Author: Darrell Miller (dm@vitanetonline.com)
Subject: CHEWYZymes

Positioning purpose: As the body’s biological workforce, enzymes are fundamental to healthy digestion and metabolism, energy production, and immune system balance. Unfortunately, very few people actually consume an adequate amount of enzymes from their day-to-day modern diets. As the body ages, it produces fewer enzymes with each passing year. Over time, the system-wide effects of insufficient enzymes can manifest in a number of unsuspected ways. Hormone and neurotransmitter production can decline, wounds may not heal as fast, fatigue can become a more regular occurrence, digestion may suffer, and the body may become more susceptible to infection.

Product Description: CHEWYZymes™ utilizes National Enzyme’s BioCore system, a broad spectrum digestive enzyme formulation in a natural berry-flavored, vegetarian chewable tablet that is perfectly suitable for both adults and children. It is designed to support improved digestion of meals. Digestive enzymes are essential to the body’s absorption and full use of food. The enzymes in this product are non-GMO. They have been proven in a controlled laboratory study by TNO Nutrition and Foods Research to have efficacy throughout the entire pH range of the digestive system and to not be degraded by acid in the stomach.* Each serving (2 lozenges) is equal to 1 capsule of our popular Optimal Digestive System.

Ingredients:

Ideal Users: Ideal for healthy adults and children who may benefit from additional enzymes in their diet.

Complementary Products: Consider taking this product with NOW® BerryDophilus, Kid Vits, or Chewable C.

Recommended Use: Adults: Chew 2 lozenges before a meal. Children: Chew 1 lozenge before a meal. Supporting Science
Rachman D. Unique Features and Application of Non-Animal Derived Enzymes. Clinical Nutrition Insights 1997;5(10):1-4.

* These statements have not been evaluated by the FDA. This product is not intended to diagnose, prevent, treat or cure any disease.

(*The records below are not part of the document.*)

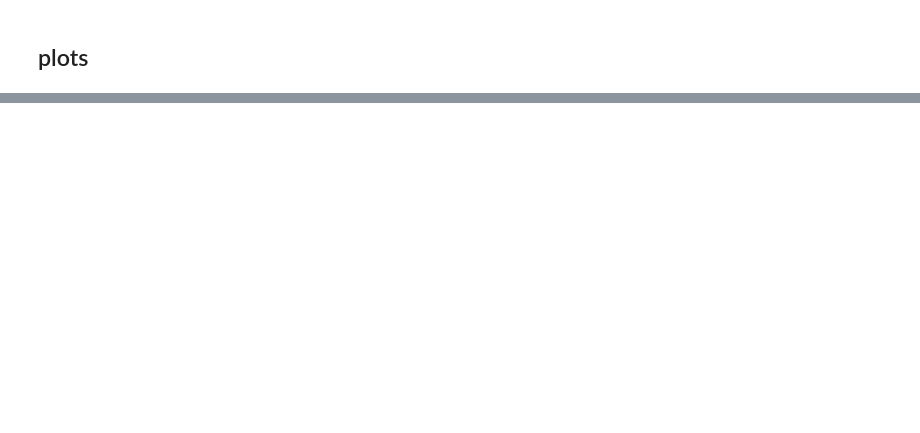
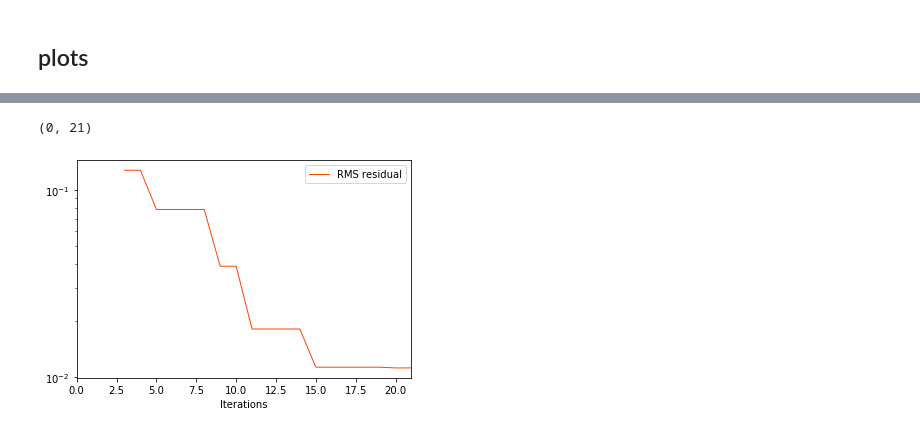
Before and after one commit to cvxgrp/osmm, a Jupyter notebook: examples/run_example.ipynb, the cells around one changed output, grey strips where cells are left out. Saved outputs shown, nothing was run; the diff lists cells and outputs as text; code cells hidden in the pictures; blank space fills up the shorter version.

```diff
--- a/examples/run_example.ipynb
+++ b/examples/run_example.ipynb
@@ -142,0 +117,12 @@ if ylim is not None:
+# %%
+f,ax = plt.subplots()
+ax.plot(rounds[start_idx::], rms_res[start_idx::],
+            linewidth=1, color="orangered", linestyle="solid", label="RMS residual")
+ax.legend(loc="upper right")
+ax.set_xlabel("Iterations")
+ax.set_yscale("log")
+plot_iter_lim = iters_taken + 1
+ax.set_xlim([0, plot_iter_lim])
+# %% [output]
+(0, 21)
+[figure, added]
```
Also changed, not shown: parts of 11 cells of this notebook, 3 other files.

(https://vitanetonline.com:443/forums/Index.cfm?CFApp=1&Message_ID=1811)


Best Bread ...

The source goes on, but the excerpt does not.